The British government’s immigration plan could reduce Sottish workers by 5% over the next 20-years.
Professor Christina Boswell, part of an advisory group of the university of Edinburgh, was asked by the Scottish government to provide independent expert advice over migration, demographic changes and population growth.
The advisory groups findings, have suggested the British governments white paper, could slash net migration to Scotland by one third after 2020.
The plan will see salary thresholds introduced however, it has been estimated that 63% of workers in Scotland earn below £30,000 per annum and the threshold will exclude a larger proportion of women then men.
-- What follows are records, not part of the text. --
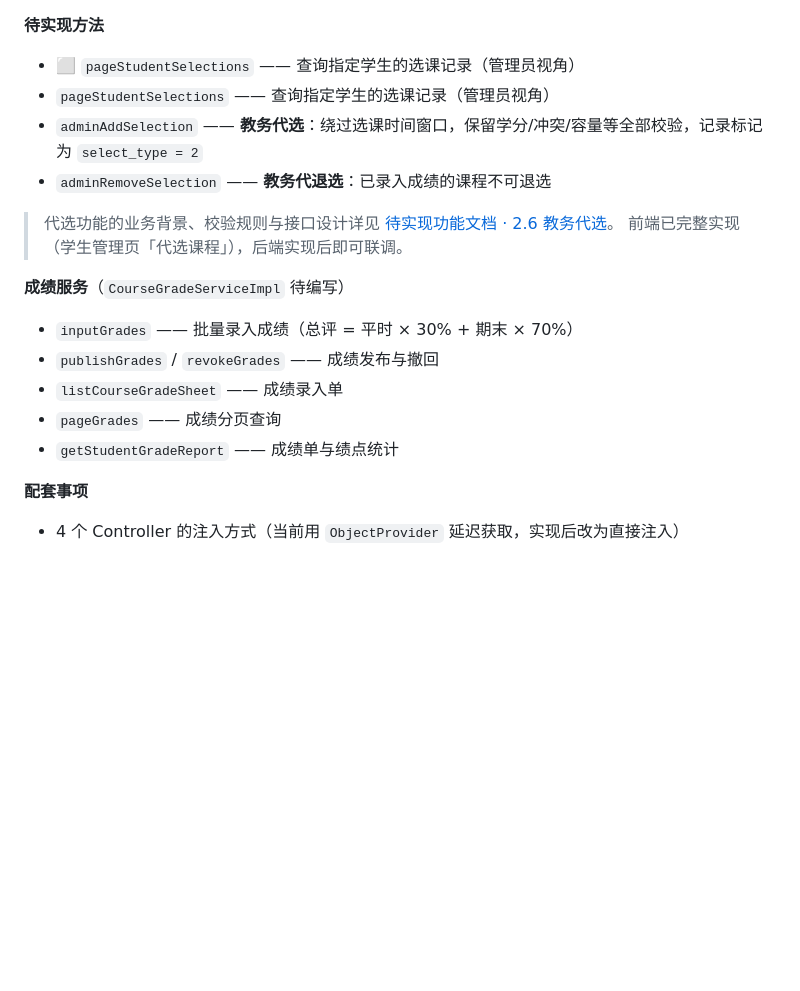
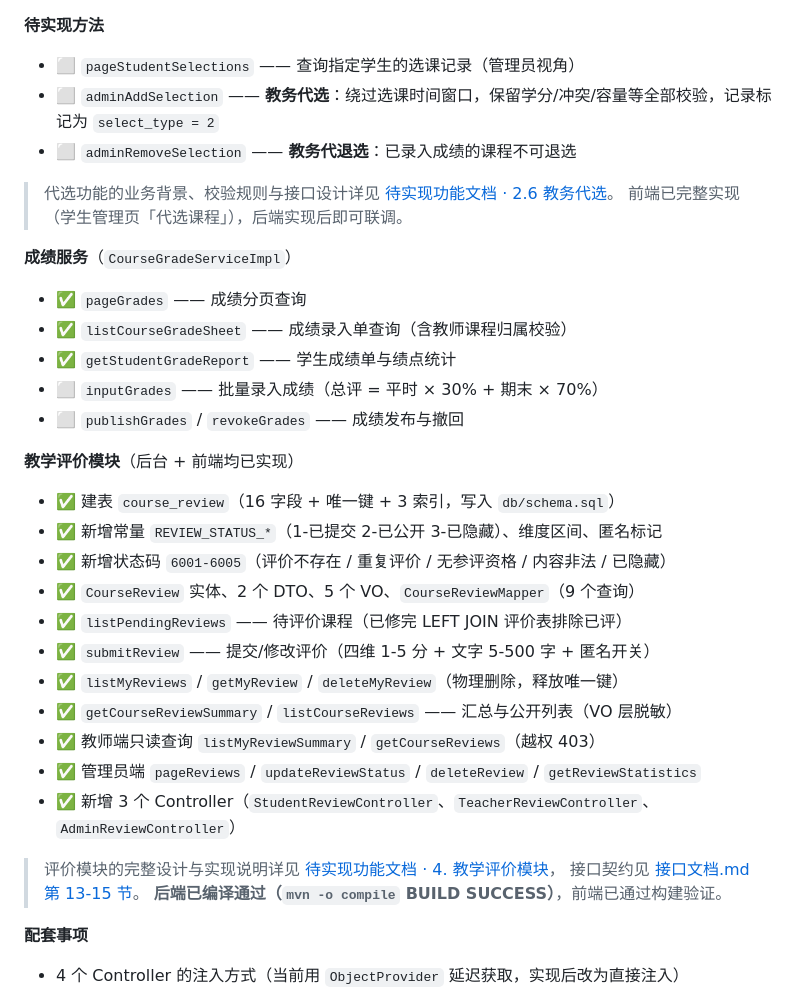
Before and after one commit to HuangRenhui/CollegeElectiveSystem, a Markdown page: docs/更新日志.md, the part around one of its changes. Drawn GitHub-style; blank space fills up the shorter version.

```diff
--- a/docs/更新日志.md
+++ b/docs/更新日志.md
@@ -111,21 +111,39 @@
 **待实现方法**
 
 - ⬜ `pageStudentSelections` —— 查询指定学生的选课记录（管理员视角）
-- `pageStudentSelections` —— 查询指定学生的选课记录（管理员视角）
-- `adminAddSelection` —— **教务代选**：绕过选课时间窗口，保留学分/冲突/容量等全部校验，记录标记为 `select_type = 2`
-- `adminRemoveSelection` —— **教务代退选**：已录入成绩的课程不可退选
+- ⬜ `adminAddSelection` —— **教务代选**：绕过选课时间窗口，保留学分/冲突/容量等全部校验，记录标记为 `select_type = 2`
+- ⬜ `adminRemoveSelection` —— **教务代退选**：已录入成绩的课程不可退选
 
 > 代选功能的业务背景、校验规则与接口设计详见
 > [待实现功能文档 · 2.6 教务代选](./待实现功能.md#26-教务代选管理员)。
 > 前端已完整实现（学生管理页「代选课程」），后端实现后即可联调。
 
-**成绩服务**（`CourseGradeServiceImpl` 待编写）
+**成绩服务**（`CourseGradeServiceImpl`）
 
-- `inputGrades` —— 批量录入成绩（总评 = 平时 × 30% + 期末 × 70%）
-- `publishGrades` / `revokeGrades` —— 成绩发布与撤回
-- `listCourseGradeSheet` —— 成绩录入单
-- `pageGrades` —— 成绩分页查询
-- `getStudentGradeReport` —— 成绩单与绩点统计
+- ✅ `pageGrades` —— 成绩分页查询
+- ✅ `listCourseGradeSheet` —— 成绩录入单查询（含教师课程归属校验）
+- ✅ `getStudentGradeReport` —— 学生成绩单与绩点统计
+- ⬜ `inputGrades` —— 批量录入成绩（总评 = 平时 × 30% + 期末 × 70%）
+- ⬜ `publishGrades` / `revokeGrades` —— 成绩发布与撤回
+
+**教学评价模块**（后台 + 前端均已实现）
+
+- ✅ 建表 `course_review`（16 字段 + 唯一键 + 3 索引，写入 `db/schema.sql`）
+- ✅ 新增常量 `REVIEW_STATUS_*`（1-已提交 2-已公开 3-已隐藏）、维度区间、匿名标记
+- ✅ 新增状态码 `6001-6005`（评价不存在 / 重复评价 / 无参评资格 / 内容非法 / 已隐藏）
+- ✅ `CourseReview` 实体、2 个 DTO、5 个 VO、`CourseReviewMapper`（9 个查询）
+- ✅ `listPendingReviews` —— 待评价课程（已修完 LEFT JOIN 评价表排除已评）
+- ✅ `submitReview` —— 提交/修改评价（四维 1-5 分 + 文字 5-500 字 + 匿名开关）
+- ✅ `listMyReviews` / `getMyReview` / `deleteMyReview`（物理删除，释放唯一键）
+- ✅ `getCourseReviewSummary` / `listCourseReviews` —— 汇总与公开列表（VO 层脱敏）
+- ✅ 教师端只读查询 `listMyReviewSummary` / `getCourseReviews`（越权 403）
+- ✅ 管理员端 `pageReviews` / `updateReviewStatus` / `deleteReview` / `getReviewStatistics`
+- ✅ 新增 3 个 Controller（`StudentReviewController`、`TeacherReviewController`、`AdminReviewController`）
+
+> 评价模块的完整设计与实现说明详见
+> [待实现功能文档 · 4. 教学评价模块](./待实现功能.md#4-教学评价模块)，
+> 接口契约见 [接口文档.md 第 13-15 节](./接口文档.md#13-教学评价)。
+> **后端已编译通过（`mvn -o compile` BUILD SUCCESS）**，前端已通过构建验证。
 
 **配套事项**
 
```
Also changed, not shown: other parts of docs/更新日志.md (+22 -2 lines), README.md (+15 -5 lines).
The independent Expert Advisory Group on Migration and Population has warned that @GOVUK immigration plans would have a disproportionate effect on Scotland’s hospitality, manufacturing and social care sectors.
— Scottish Government (@scotgov) February 28, 2019
Ben Macpherson, migration minister said, “The Scottish government has been consistently clear that freedom of movement has enriched Scotland and should be allowed to continue.
“The UK government’s focus on reducing immigration will damage Scotland and does not reflect the needs of our economy, our public services or our communities.
“This independent report raises additional concerns about the effect UK government immigration proposals will have on Scotland’s rural and suburban areas and demographics.
“The findings also reinforce the case for creating fair, tailor-made immigration solutions for Scotland that value all skills, work for businesses and support the delivery of public services across the country”.
Professor Boswell said, “As the UK government elaborates its proposals for immigration policy after Brexit, it is vital that we understand the effects of changes to migration on Scotland’s economy and society.
“If the UK government’s proposals are enacted, we are likely to see a substantial fall in net migration to Scotland over the coming decades.
“But importantly, the effects of this reduction will vary across different sectors and local areas. The report considers the particular challenges for sectors reliant on non-UK workers who earn less than the proposed £30,000 threshold – such as accommodation and food services, manufacturing, and social care.
“It also considers the particular challenges for rural and remote communities, which are especially reliant on in-migration to sustain economic livelihoods and public services, but which will be most affected by the proposed salary threshold.
“The proposed transitional arrangements for short-term migration are also likely to lead to higher churn and integration challenges in local communities.
“We also find that the proposed changes would have gender impacts, potentially leading to a lower proportion of female migrants.
“We suggest that discussion on the UK’s future immigration system needs to be underpinned by more comprehensive analysis on the range of effects, across different sectors, local areas, and by gender.”